Canada could also help the lithium industry simply by doing away with outdated rules and regulations – which would not cost a penny. Because of a severe shortage of facilities in Canada that can process lithium bulk samples, the metal often needs to be shipped to Europe.

But in Ontario, that entails getting an exemption to a regulation that dates back to the First World War. The rule was put in place to prevent the shipment of metallic elements to Germany for armaments. Despite Canada and Germany being staunch allies for decades, the rule hasn’t been rescinded.

Avalon’s Mr. Bubar said that a few years ago, his company wanted to ship lithium concentrate to a European company for processing. But there were so many hoops to jump through, the deal fell apart.

“It took so long,” Mr. Bubar said. “By the time we were ready to do it, they said ‘Forget it.’ Canada does not have a good reputation in the international investment community, unfortunately, for getting anything done in this whole new emerging sector.”

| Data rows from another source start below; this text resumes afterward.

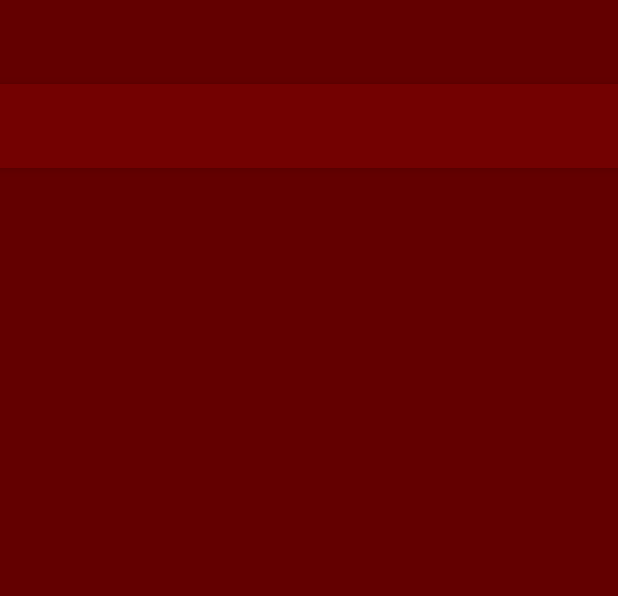
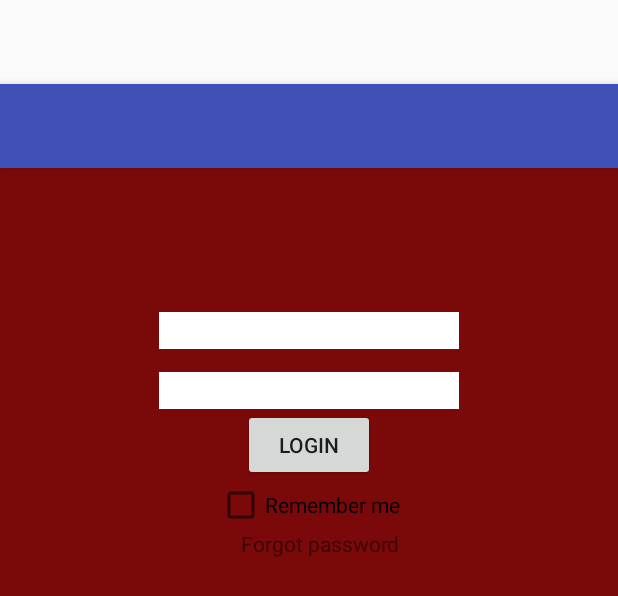
Before and after one commit to jamesd28/myfunctionalsystem-app, an Android app: the layout activity_main.xml on its own in the app's theme, with its tools: preview values and no code run, on a phone screen of 412 x 824 dp. Shown: the top 596 px of the screen. Run offline under Robolectric (Android 15) with nearby library versions, the phone set to English and light mode, and no system bars.

Commit message:
Add log-in screen and daily view - basic

```diff
--- a/myFunctionalSystem/app/src/main/res/layout/activity_main.xml
+++ b/myFunctionalSystem/app/src/main/res/layout/activity_main.xml
@@ -3,19 +3,22 @@
     xmlns:android="http://schemas.android.com/apk/res/android"
     xmlns:app="http://schemas.android.com/apk/res-auto"
     xmlns:tools="http://schemas.android.com/tools" android:layout_width="match_parent"
-    android:layout_height="match_parent" android:fitsSystemWindows="true" tools:context=".Main"
-    android:background="#630000">
+    android:layout_height="match_parent" android:fitsSystemWindows="true"
+    tools:context=".MainActivity">
 
     <android.support.design.widget.AppBarLayout android:layout_height="wrap_content"
-        android:layout_width="match_parent" android:theme="@style/AppTheme.AppBarOverlay"
-        android:background="#6c0000">
+        android:layout_width="match_parent" android:theme="@style/AppTheme.AppBarOverlay">
 
         <android.support.v7.widget.Toolbar android:id="@+id/toolbar"
             android:layout_width="match_parent" android:layout_height="?attr/actionBarSize"
-            android:background="#730101" app:popupTheme="@style/AppTheme.PopupOverlay" />
+            android:background="?attr/colorPrimary" app:popupTheme="@style/AppTheme.PopupOverlay" />
 
     </android.support.design.widget.AppBarLayout>
 
+
     <include layout="@layout/content_main" />
 
+
+
+
 </android.support.design.widget.CoordinatorLayout>
--- a/myFunctionalSystem/app/src/main/res/layout/content_main.xml
+++ b/myFunctionalSystem/app/src/main/res/layout/content_main.xml
@@ -7,6 +7,70 @@
     android:paddingTop="@dimen/activity_vertical_margin"
     android:paddingBottom="@dimen/activity_vertical_margin"
     app:layout_behavior="@string/appbar_scrolling_view_behavior"
-    tools:showIn="@layout/activity_main" tools:context=".Main">
+    tools:context=".MainActivity"
+    tools:showIn="@layout/activity_main"
+    android:background="#7b0909"
+    android:id="@+id/loginScreen">
+
+
+    <EditText
+        android:layout_width="wrap_content"
+        android:layout_height="wrap_content"
+        android:id="@+id/unameText"
+        android:layout_centerHorizontal="true"
+        android:layout_marginTop="80dp"
+        android:width="200dp"
+        android:background="#FFFFFF"
+        android:clickable="true"
+        android:textAlignment="center">
+        <requestFocus/>
+    </EditText>
+
+
+    <EditText
+        android:layout_width="wrap_content"
+        android:layout_height="wrap_content"
+        android:id="@+id/passwordText"
+        android:width="200dp"
+        android:background="#FFFFFF"
+        android:layout_below="@+id/unameText"
+        android:layout_alignLeft="@+id/unameText"
+        android:layout_alignStart="@+id/unameText"
+        android:layout_marginTop="15dp"
+        android:clickable="true"
+        android:textIsSelectable="false"
+        android:inputType="textPassword"
+        android:textAlignment="center">
+        <requestFocus/>
+    </EditText>
+
+    <Button
+        android:layout_width="wrap_content"
+        android:layout_height="wrap_content"
+        android:text="Login"
+        android:id="@+id/loginButton"
+        android:layout_below="@+id/passwordText"
+        android:layout_centerHorizontal="true"
+        android:onClick="launchlogin" />
+
+    <CheckBox
+        android:layout_width="wrap_content"
+        android:layout_height="wrap_content"
+        android:text="Remember me"
+        android:id="@+id/rememberCheckBox"
+        android:layout_below="@+id/loginButton"
+        android:layout_centerHorizontal="true" />
+
+    <TextView
+        android:layout_width="wrap_content"
+        android:layout_height="wrap_content"
+        android:textAppearance="?android:attr/textAppearanceSmall"
+        android:text="Forgot password"
+        android:id="@+id/forgotPassText"
+        android:layout_below="@+id/rememberCheckBox"
+        android:layout_alignRight="@+id/rememberCheckBox"
+        android:layout_alignEnd="@+id/rememberCheckBox"
+        android:textSize="14sp"
+        android:clickable="true" />
 
 </RelativeLayout>
```
Also changed, not shown: myFunctionalSystem/app/src/main/AndroidManifest.xml (+6 -1 lines), myFunctionalSystem/app/src/main/java/cmpt305/myfunctionalsystem/Main.java (deleted, +0 -61 lines), myFunctionalSystem/app/src/main/res/menu/menu_main.xml (+0 -8 lines).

Mr. Bubar also believes that lithium companies shouldn’t be regulated under the Mining Act, but rather as advanced manufacturing companies. Doing so would drastically speed things up early in the lithium supply chain process, when product testing is paramount.

While Canada hopes to stimulate investment in battery metal infrastructure, it also has responsibility for protecting the small contingent of homegrown lithium companies that already exist. The federal government already vets any takeover deal of a Canadian company by a foreign buyer on national security grounds. If Ottawa suspects the transaction is a threat to national security, a deal undergoes a formal review under Section 25.3 of the Investment Canada Act (ICA).

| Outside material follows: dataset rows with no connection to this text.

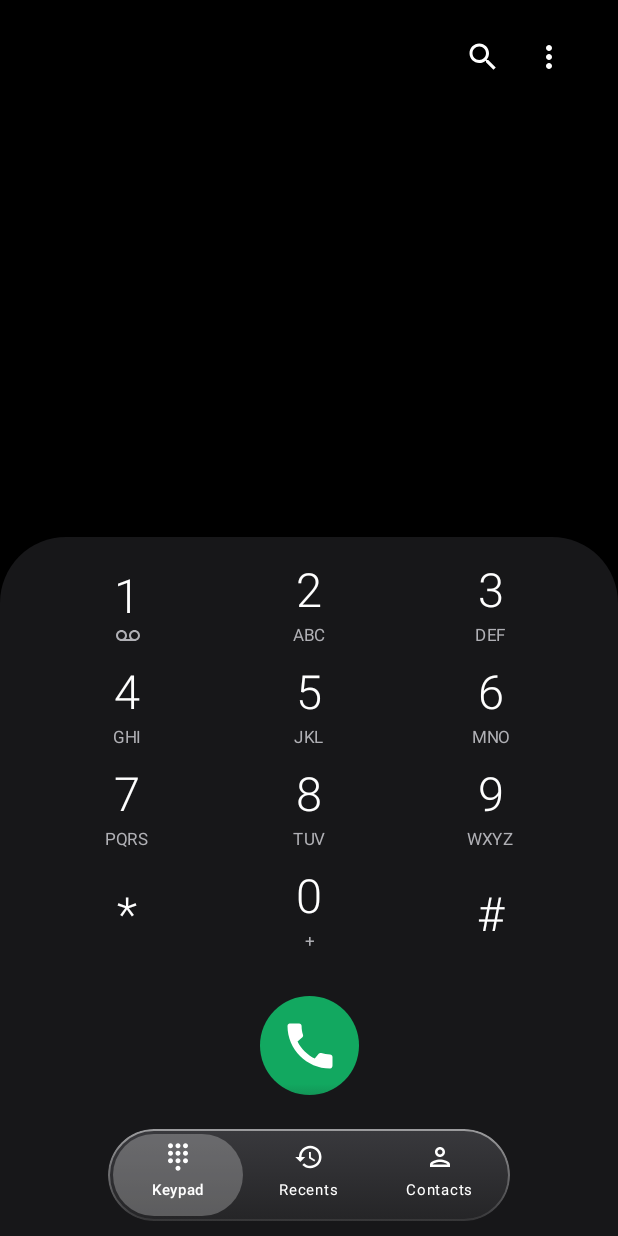
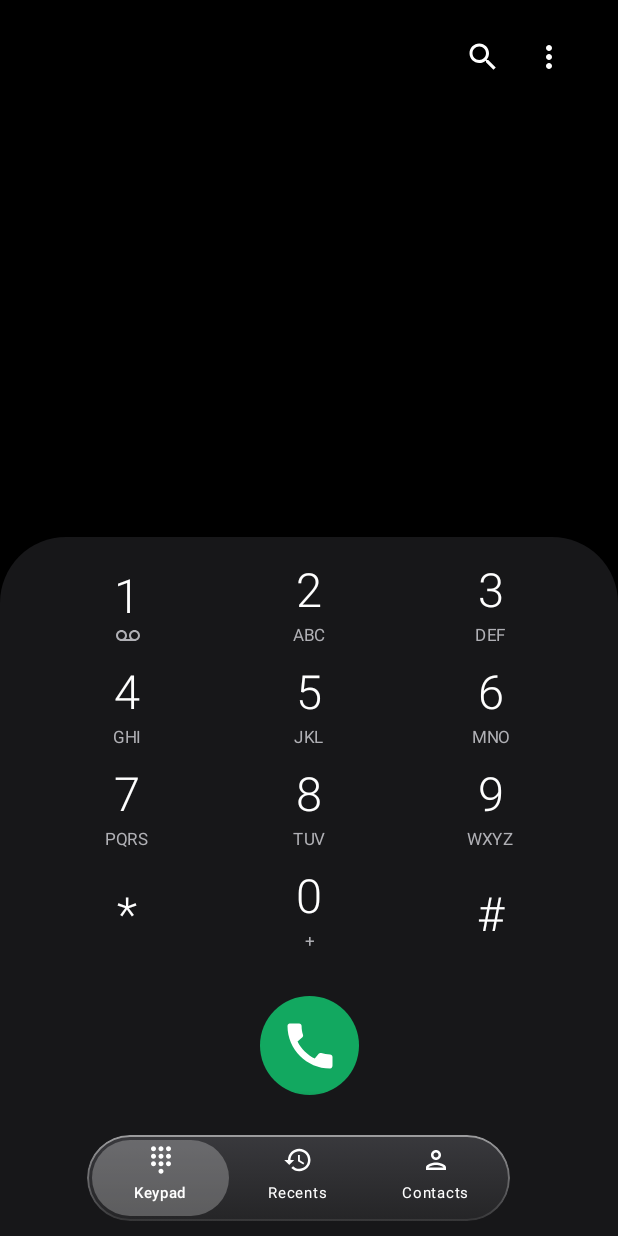
Before and after one commit to aisavexa-design/phone_s, an Android app built with Jetpack Compose: the screen it shows after launch (MainActivity), on a phone screen of 412 x 824 dp. Run offline under Robolectric (Android 15) with nearby library versions, the phone set to English and light mode, and no system bars.

Commit message:
Update MainActivity.kt

```diff
--- a/app/src/main/java/com/phones/dialer/MainActivity.kt
+++ b/app/src/main/java/com/phones/dialer/MainActivity.kt
@@ -177,7 +177,7 @@ fun SamNavBar(tab: Int, bg: Color, modifier: Modifier = Modifier, onTab: (Int) -
         modifier.fillMaxWidth()
             .background(Brush.verticalGradient(listOf(Color.Transparent, bg.copy(alpha = 0.9f), bg)))
             .navigationBarsPadding()
-            .padding(start = 72.dp, end = 72.dp, top = 30.dp, bottom = 10.dp),
+            .padding(start = 58.dp, end = 72.dp, top = 30.dp, bottom = 10.dp),
         contentAlignment = Alignment.Center
     ) {
         Row(
@@ -212,7 +212,7 @@ private fun NavItem(
     )
     Column(
         modifier.clip(RoundedCornerShape(30.dp)).background(bg)
-            .clickable(onClick = onClick).padding(vertical = 5.dp),
+            .clickable(onClick = onClick).padding(vertical = 3.dp),
         horizontalAlignment = Alignment.CenterHorizontally
     ) {
         Icon(icon, null, tint = Color.White, modifier = Modifier.size(20.dp))
```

Last year, Ottawa sent a strong signal of intent when it nixed Chinese state-controlled Shandong Gold Mining Co. Ltd.’s attempted takeover of Canadian gold miner TMAC Resources Inc. That transaction was kiboshed because the gold mine in question is on strategically sensitive land in the Arctic.

While military security has historically taken centre stage in driving Ottawa’s decisions on foreign takeovers, increasingly economic security around critical minerals such as lithium has come to the forefront. In fact, Prime Minister Justin Trudeau recently asked for a federal review of existing investment legislation, with the goal of further protecting Canadian industry from hostile foreign concerns. Innovation Minister François-Philippe Champagne was given instructions to modernize the Investment Canada Act and enact stronger measures to mitigate economic security threats.

Still, despite ostensibly taking a tougher stance against foreign takeovers, the federal government is not practising what it preaches. The Globe and Mail reported this week that Ottawa recently gave the go-ahead for state-owned Zijin Mining Group Co. Ltd. of China to acquire Canadian lithium development company Neo Lithium Corp. without conducting a formal security review.

The decision surprised some security experts who had predicted the deal would be closely scrutinized against the backdrop of fears about supply of the critical mineral in Canada, and concerns over the potential loss of intellectual property to China. Toronto-based Neo Lithium is developing a project in Argentina. In an era when Canada’s weakness in lithium has become glaringly obvious, scrutiny over Ottawa’s future vetting of foreign acquisitions is only expected to intensify.

Your time is valuable. Have the Top Business Headlines newsletter conveniently delivered to your inbox in the morning or evening. Sign up today.

Follow related authors and topics

Authors and topics you follow will be added to your personal news feed in Following.

Interact with The Globe